EXERCISE REQUIREMENTS - What lines of the listing include the string "escuro"? Show them all.

AVAILABLE DATA -
══════
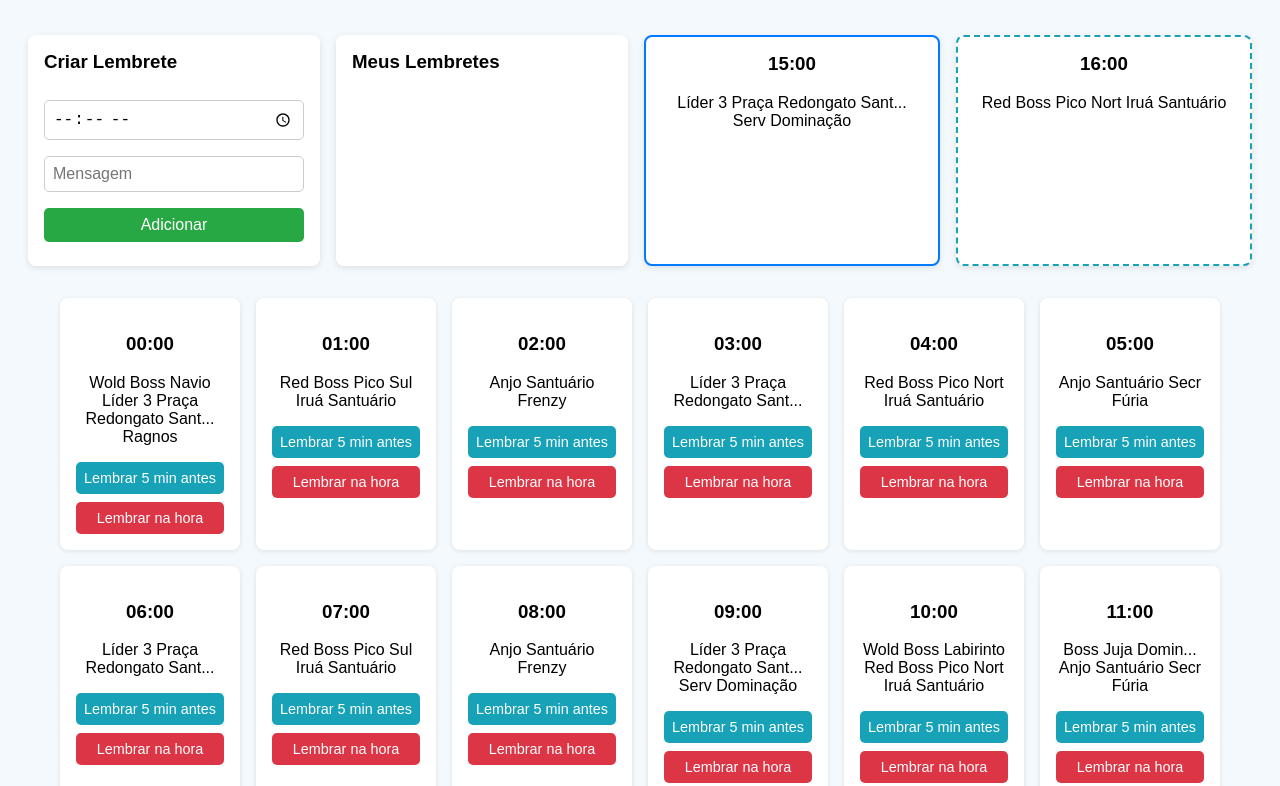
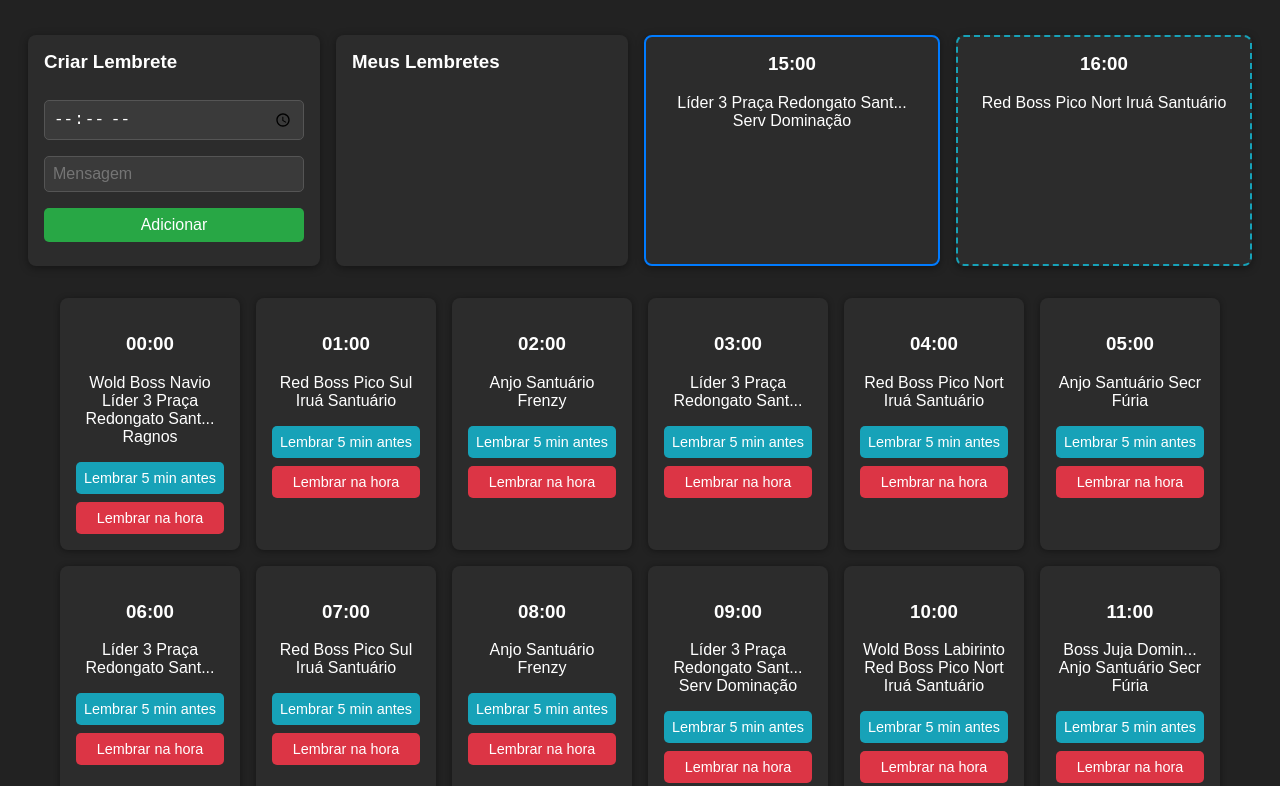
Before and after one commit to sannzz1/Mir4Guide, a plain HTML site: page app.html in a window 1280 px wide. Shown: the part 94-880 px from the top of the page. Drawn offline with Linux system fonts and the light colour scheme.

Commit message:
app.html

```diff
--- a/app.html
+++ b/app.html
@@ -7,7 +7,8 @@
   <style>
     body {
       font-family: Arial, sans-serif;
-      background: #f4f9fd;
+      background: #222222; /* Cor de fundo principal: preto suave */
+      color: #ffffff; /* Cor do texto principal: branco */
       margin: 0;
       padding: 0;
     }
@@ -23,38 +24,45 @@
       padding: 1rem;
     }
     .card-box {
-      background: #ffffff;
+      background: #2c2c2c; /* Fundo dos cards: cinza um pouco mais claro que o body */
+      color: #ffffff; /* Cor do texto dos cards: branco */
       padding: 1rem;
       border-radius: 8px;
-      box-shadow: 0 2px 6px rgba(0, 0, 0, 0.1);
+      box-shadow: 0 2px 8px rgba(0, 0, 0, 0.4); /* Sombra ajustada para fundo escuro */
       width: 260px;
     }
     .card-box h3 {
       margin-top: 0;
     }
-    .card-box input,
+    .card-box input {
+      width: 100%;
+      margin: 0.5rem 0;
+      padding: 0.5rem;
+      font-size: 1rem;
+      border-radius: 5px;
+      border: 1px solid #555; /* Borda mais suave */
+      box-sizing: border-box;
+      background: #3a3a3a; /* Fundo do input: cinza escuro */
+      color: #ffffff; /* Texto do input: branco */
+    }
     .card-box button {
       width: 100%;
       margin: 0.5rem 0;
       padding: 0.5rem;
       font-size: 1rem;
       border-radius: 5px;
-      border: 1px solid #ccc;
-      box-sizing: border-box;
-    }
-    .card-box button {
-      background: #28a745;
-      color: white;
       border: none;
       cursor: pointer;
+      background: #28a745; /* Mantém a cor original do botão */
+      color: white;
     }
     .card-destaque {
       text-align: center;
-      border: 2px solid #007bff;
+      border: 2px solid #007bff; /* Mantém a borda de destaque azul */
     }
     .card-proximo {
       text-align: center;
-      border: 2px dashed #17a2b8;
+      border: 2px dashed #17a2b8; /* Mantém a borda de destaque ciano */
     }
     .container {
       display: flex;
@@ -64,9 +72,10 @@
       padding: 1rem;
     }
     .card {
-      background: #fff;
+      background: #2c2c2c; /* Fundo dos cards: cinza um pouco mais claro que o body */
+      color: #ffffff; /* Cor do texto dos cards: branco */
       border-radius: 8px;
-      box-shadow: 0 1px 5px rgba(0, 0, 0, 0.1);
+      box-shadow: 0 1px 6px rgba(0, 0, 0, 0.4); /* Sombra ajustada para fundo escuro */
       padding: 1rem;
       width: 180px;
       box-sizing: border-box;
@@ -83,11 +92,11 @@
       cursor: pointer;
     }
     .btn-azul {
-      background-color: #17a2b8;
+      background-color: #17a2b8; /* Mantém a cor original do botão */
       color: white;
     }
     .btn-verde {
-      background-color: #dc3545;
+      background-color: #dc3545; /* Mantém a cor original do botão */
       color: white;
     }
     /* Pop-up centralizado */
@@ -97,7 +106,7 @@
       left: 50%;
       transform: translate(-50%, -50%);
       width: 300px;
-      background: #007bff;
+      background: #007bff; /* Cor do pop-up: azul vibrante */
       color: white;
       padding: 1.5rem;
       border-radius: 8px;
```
══════
COMPLETED TASK -
+      box-shadow: 0 2px 8px rgba(0, 0, 0, 0.4); /* Sombra ajustada para fundo escuro */
+      background: #3a3a3a; /* Fundo do input: cinza escuro */
+      box-shadow: 0 1px 6px rgba(0, 0, 0, 0.4); /* Sombra ajustada para fundo escuro */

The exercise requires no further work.